BACK TO MAIN RECIPE PAGE

Win Books - Book Club Buzz

Novel Noshes
Book Clubs Recommend
Subscribe to Newsletter

About I See You Everywhere

Reading Group Guide

Julia Glass's Guest Author Blog

Julia Glass's Scalloped Oysters with Bacon



 

 

 FEATURED AUTHOR RECIPE

Julia Glass's
Spiced Tea Souffl
é



I SEE YOU EVERYWHERE

My first two novels, Three Junes and The Whole World Over, feature chefs as major characters, so readers tend to assume that I love cooking. In fact, it would be more accurate to say that I love eating (alas!), which makes cooking a means to a delectable end. One of my greatest pleasures is bringing friends together for a good meal. I believe that dinner parties—often simple, casual affairs where the kids are banished to eat pizza in front of a movie while grown-ups cook and drink wine in the kitchen—are deeply nourishing to the soul as well as the body. So it’s natural that some of the most crucial scenes I write take place over meals.

In I See You Everywhere, the story of two very different adult sisters, the eldest, Louisa Jardine, prides herself on her culinary skills (though she’s an artist and writer, not a professional foodie). Yet she also admits that her “favorite strategy for holding panic at bay” is to immerse herself in feeding others. At a crucial point in the book, when she is struggling simultaneously with her health and her prospects for becoming a mother, she makes an elaborate meal for her boyfriend that culminates in a painful quarrel . . . and, ironically, a flawless soufflé, which emerges from the oven “lofty as a delusion.”

Harking back nearly 20 years, to a time when I became obsessed with mastering, even inventing, soufflés, I summoned up for this scene one of the most unusual desserts I’ve ever made, the Spiced Tea Soufflé from a wonderful 1970s cooking classic called The Making of a Cook, by Madeleine Kamman. Its bold assortment of ingredients includes crystallized ginger, orange rind, cloves, macadamia nuts, and, for its bergamot perfume, Earl Grey tea. Taking the liberties of fiction, I made Louisa’s confection an “oolong-ginger” soufflé, simply because I love the exotic echoes in the word oolong; “Earl Grey” didn’t strike the right note. In real life, however, I’d stick with the original version. It’s divine.

Julia Glass photo credit: Peter Ross

Spiced Tea Soufflé

Adapted from The Making of a Cook (Weathervane, 1971) by Madeline Kamman
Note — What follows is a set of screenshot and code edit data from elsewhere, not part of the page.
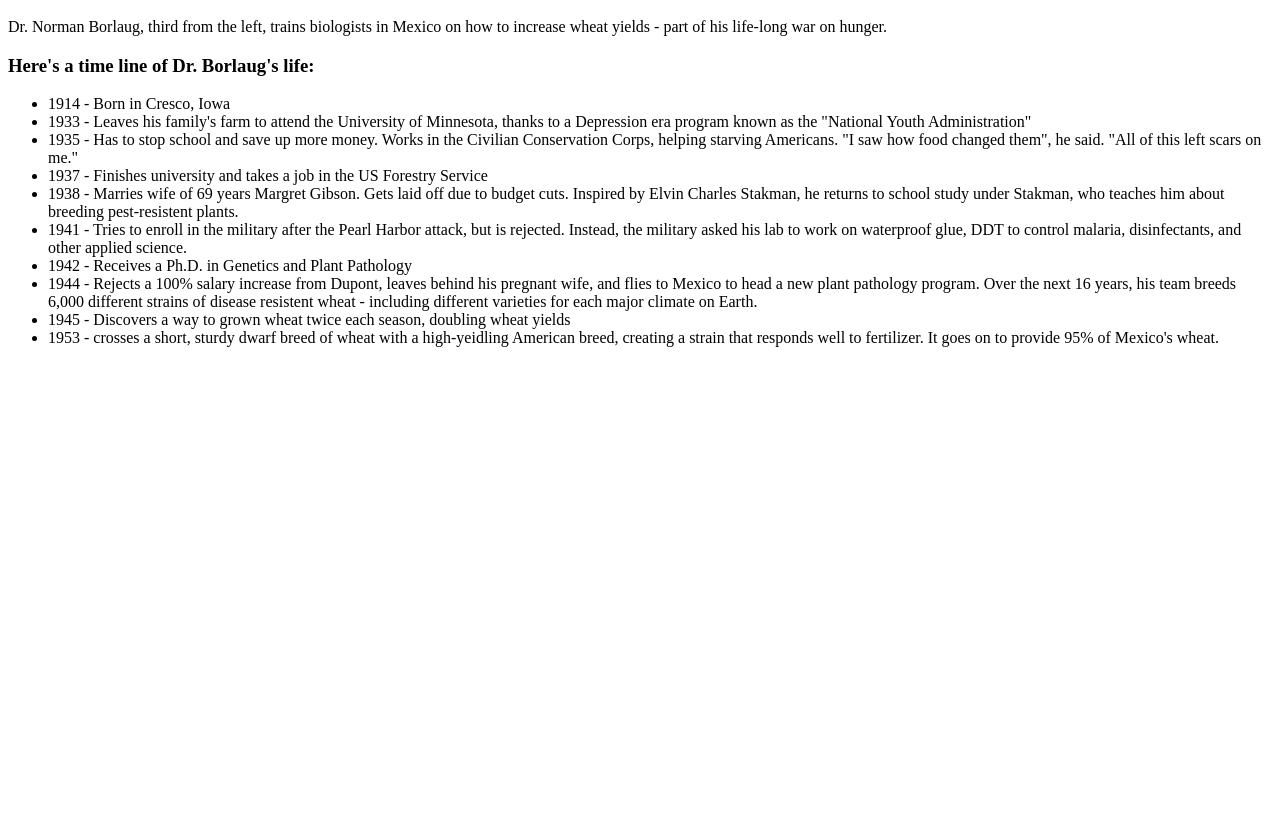
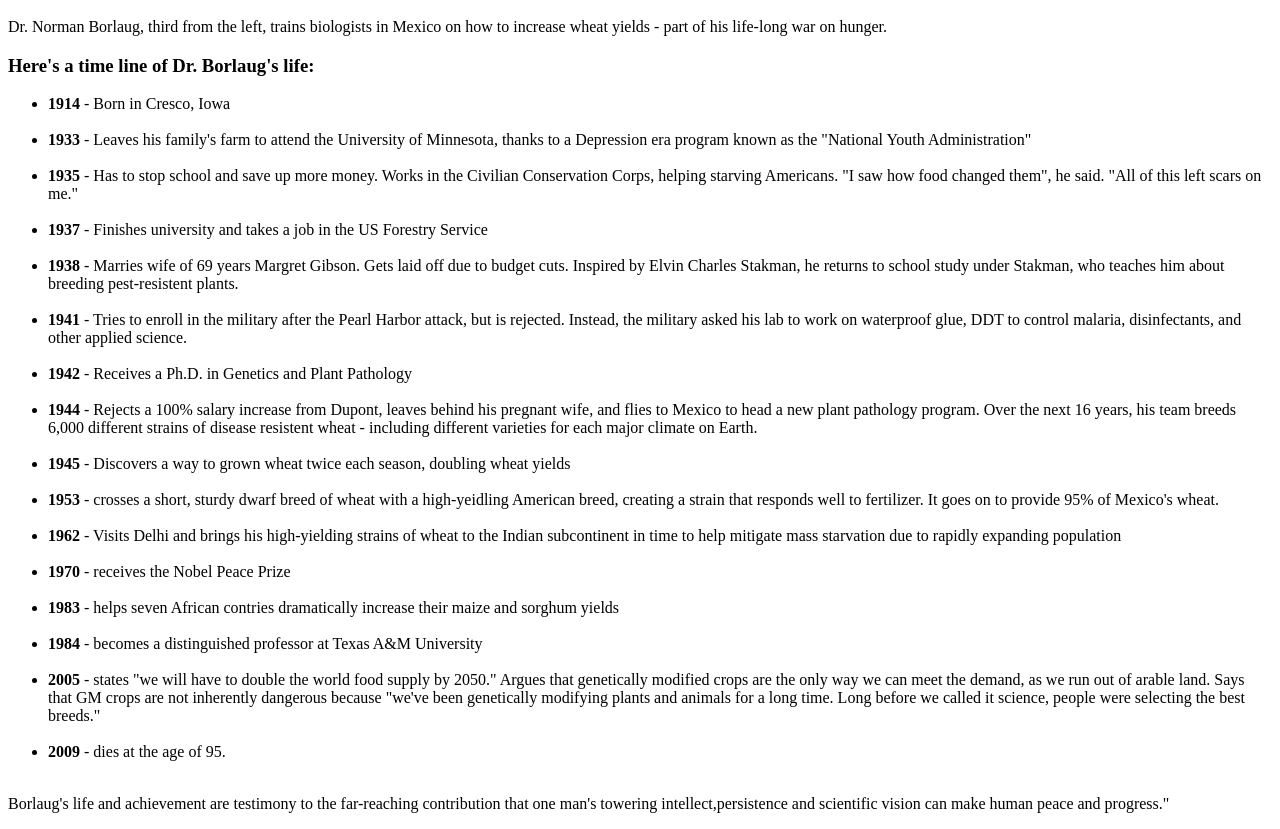
Before and after one commit to Harshahari1207/MicroProject, a plain HTML site: page Tribute_page/index.html in a window 1280 px wide. Shown: the part 675-1504 px from the top of the page. Before the commit the page ends 1038 px from the top, so only its background shows below. Drawn offline with Linux system fonts and the light colour scheme.

Commit message:
the edited web

```diff
--- a/Tribute_page/index.html
+++ b/Tribute_page/index.html
@@ -16,17 +16,24 @@
         <div id="info">
             <h3>Here's a time line of Dr. Borlaug's life:</h3>
             <ul>
-                <li>1914 - Born in Cresco, Iowa</li>
-                <li>1933 - Leaves his family's farm to attend the University of Minnesota, thanks to a Depression era program known as the "National Youth Administration"</li>
-                <li>1935 - Has to stop school and save up more money. Works in the Civilian Conservation Corps, helping starving Americans. "I saw how food changed them", he said. "All of this left scars on me."</li>
-                <li>1937 - Finishes university and takes a job in the US Forestry Service</li>
-                <li>1938 - Marries wife of 69 years Margret Gibson. Gets laid off due to budget cuts. Inspired by Elvin Charles Stakman, he returns to school study under Stakman, who teaches him about breeding pest-resistent plants.</li>
-                <li>1941 - Tries to enroll in the military after the Pearl Harbor attack, but is rejected. Instead, the military asked his lab to work on waterproof glue, DDT to control malaria, disinfectants, and other applied science.</li>
-                <li>1942 - Receives a Ph.D. in Genetics and Plant Pathology</li>
-                <li>1944 - Rejects a 100% salary increase from Dupont, leaves behind his pregnant wife, and flies to Mexico to head a new plant pathology program. Over the next 16 years, his team breeds 6,000 different strains of disease resistent wheat - including different varieties for each major climate on Earth.</li>
-                <li>1945 - Discovers a way to grown wheat twice each season, doubling wheat yields</li>
-                <li>1953 - crosses a short, sturdy dwarf breed of wheat with a high-yeidling American breed, creating a strain that responds well to fertilizer. It goes on to provide 95% of Mexico's wheat.</li>
+                <li><strong>1914</strong> - Born in Cresco, Iowa</li> <br>
+                <li><strong>1933</strong> - Leaves his family's farm to attend the University of Minnesota, thanks to a Depression era program known as the "National Youth Administration"</li><br>
+                <li><strong>1935</strong> - Has to stop school and save up more money. Works in the Civilian Conservation Corps, helping starving Americans. "I saw how food changed them", he said. "All of this left scars on me."</li><br>
+                <li><strong>1937</strong> - Finishes university and takes a job in the US Forestry Service</li><br>
+                <li><strong>1938</strong> - Marries wife of 69 years Margret Gibson. Gets laid off due to budget cuts. Inspired by Elvin Charles Stakman, he returns to school study under Stakman, who teaches him about breeding pest-resistent plants.</li><br>
+                <li><strong>1941</strong> - Tries to enroll in the military after the Pearl Harbor attack, but is rejected. Instead, the military asked his lab to work on waterproof glue, DDT to control malaria, disinfectants, and other applied science.</li><br>
+                <li><strong>1942</strong> - Receives a Ph.D. in Genetics and Plant Pathology</li><br>
+                <li><strong>1944</strong> - Rejects a 100% salary increase from Dupont, leaves behind his pregnant wife, and flies to Mexico to head a new plant pathology program. Over the next 16 years, his team breeds 6,000 different strains of disease resistent wheat - including different varieties for each major climate on Earth.</li><br>
+                <li><strong>1945</strong> - Discovers a way to grown wheat twice each season, doubling wheat yields</li><br>
+                <li><strong>1953</strong> - crosses a short, sturdy dwarf breed of wheat with a high-yeidling American breed, creating a strain that responds well to fertilizer. It goes on to provide 95% of Mexico's wheat.</li><br>
+                <li><strong>1962</strong> - Visits Delhi and brings his high-yielding strains of wheat to the Indian subcontinent in time to help mitigate mass starvation due to rapidly expanding population</li><br>
+                <li><strong>1970</strong> - receives the Nobel Peace Prize</li><br>
+                <li><strong>1983</strong> - helps seven African contries dramatically increase their maize and sorghum yields</li><br>
+                <li><strong>1984</strong> - becomes a distinguished professor at Texas A&M University</li><br>
+                <li><strong>2005</strong> - states "we will have to double the world food supply by 2050." Argues that genetically modified crops are the only way we can meet the demand, as we run out of arable land. Says that GM crops are not inherently dangerous because "we've been genetically modifying plants and  animals for a long time. Long before we called it science, people were selecting the best breeds."</li><br>
+                <li><strong>2009</strong> - dies at the age of 95.</li><br>
             </ul>
+            <p>Borlaug's life and achievement are testimony to the far-reaching contribution that one man's towering intellect,persistence and scientific vision can make human peace and progress."</p>
         </div>
     </div>
 </main>
```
1 heaping teaspoon (1 teabag) Earl Grey tea
1/4 teaspoon finely grated orange peel
Dash of ground cloves
1/2 cup boiling water
1/4 to 1/3 cup sugar
2 tablespoons flour
pinch of salt
4 egg yolks
5 egg whites
1 1/2 tablespoons finely ground macadamia nuts
1/4 cup chopped crystallized ginger

  1. Grease a 6 cup soufflé dish with butter.

  2. Place the tea leaves, orange peel and cloves in a small bowl. Pour boiling water on mixture and let steep until dark and cold, for approximately 30 minutes. Strain tea through a fine mesh strainer or sieve, and discard the tea leaves, orange peel and cloves.

  3. Preheat oven to 400 degrees. In a medium saucepan, combine, sugar, flour, salt and cold tea over medium heat, stirring until mixture has thickened. Add egg yolks, one at a time, whisking well after each addition. Remove from heat.

  4. In a medium mixing bowl, beat egg whites until stiff, and fold into the batter.

  5. Sprinkle chopped macadamia nuts over bottom of soufflé dish. Turn half of the batter into dish. Sprinkle batter with crystallized ginger. Top with remaining batter. Bake soufflé for fifteen minutes. Serve immediately.

Yield: 6 servings